* Directions *
Which lines below contain the word "sheet"? Copy each of them.

--- Data excerpts Enclosed Below ---

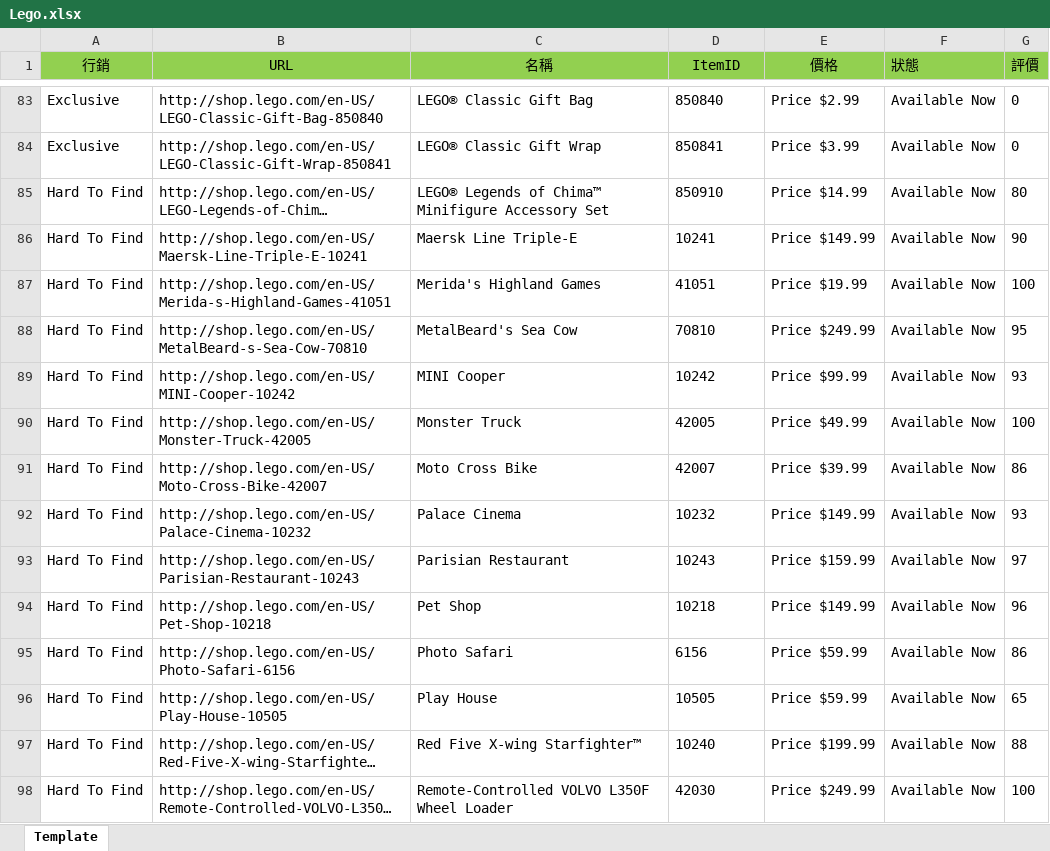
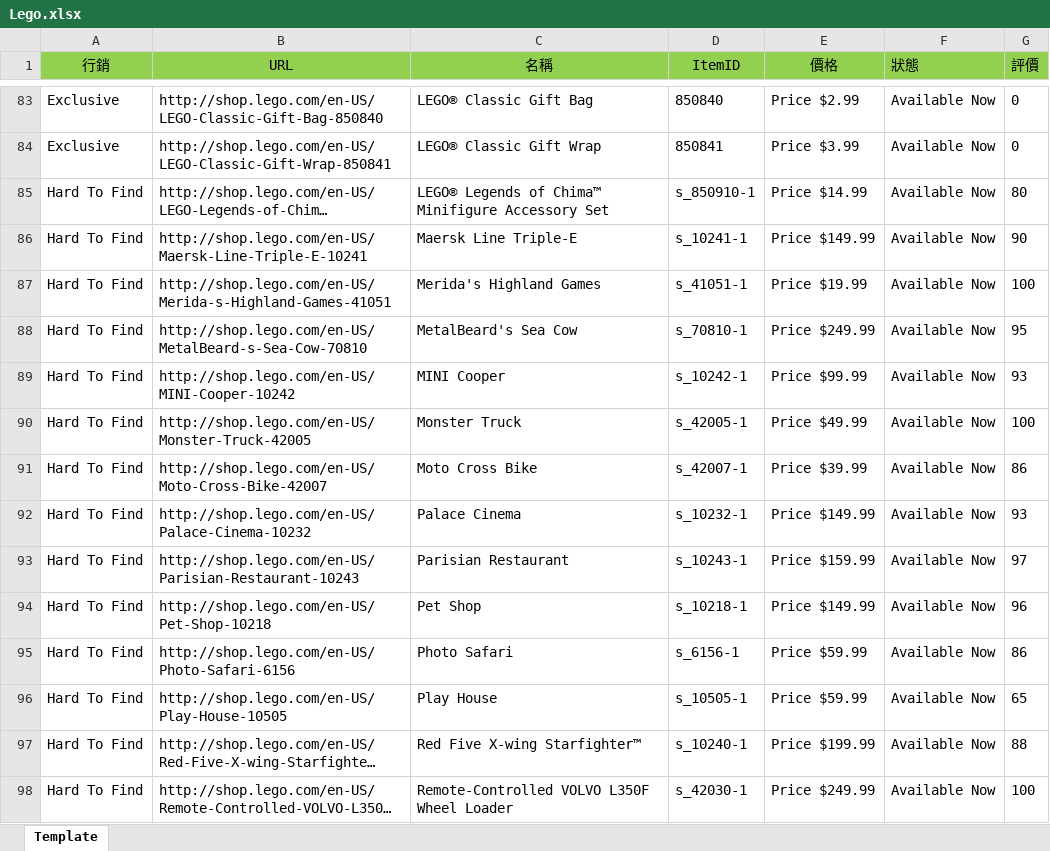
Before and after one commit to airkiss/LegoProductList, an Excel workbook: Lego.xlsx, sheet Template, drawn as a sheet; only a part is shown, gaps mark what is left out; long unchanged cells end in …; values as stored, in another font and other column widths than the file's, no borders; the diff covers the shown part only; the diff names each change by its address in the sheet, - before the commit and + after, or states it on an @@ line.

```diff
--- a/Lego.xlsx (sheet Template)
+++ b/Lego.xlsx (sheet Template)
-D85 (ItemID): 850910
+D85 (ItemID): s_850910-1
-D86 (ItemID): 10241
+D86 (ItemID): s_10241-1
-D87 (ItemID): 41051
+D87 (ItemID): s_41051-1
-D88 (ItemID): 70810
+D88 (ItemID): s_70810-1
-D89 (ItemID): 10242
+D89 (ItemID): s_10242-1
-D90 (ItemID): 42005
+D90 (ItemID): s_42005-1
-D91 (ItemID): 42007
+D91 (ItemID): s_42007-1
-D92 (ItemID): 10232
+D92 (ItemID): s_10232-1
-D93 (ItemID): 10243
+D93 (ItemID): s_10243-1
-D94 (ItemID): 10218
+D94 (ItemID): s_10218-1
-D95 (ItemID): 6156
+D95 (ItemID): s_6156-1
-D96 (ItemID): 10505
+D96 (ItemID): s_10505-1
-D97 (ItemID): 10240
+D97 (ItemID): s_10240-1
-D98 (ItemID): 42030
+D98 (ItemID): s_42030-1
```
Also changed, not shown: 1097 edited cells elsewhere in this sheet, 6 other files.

--- End of Enclosed Data excerpts ---

* Answer for this exercise *
Before and after one commit to airkiss/LegoProductList, an Excel workbook: Lego.xlsx, sheet Template, drawn as a sheet; only a part is shown, gaps mark what is left out; long unchanged cells end in …; values as stored, in another font and other column widths than the file's, no borders; the diff covers the shown part only; the diff names each change by its address in the sheet, - before the commit and + after, or states it on an @@ line.
--- a/Lego.xlsx (sheet Template)
+++ b/Lego.xlsx (sheet Template)
Also changed, not shown: 1097 edited cells elsewhere in this sheet, 6 other files.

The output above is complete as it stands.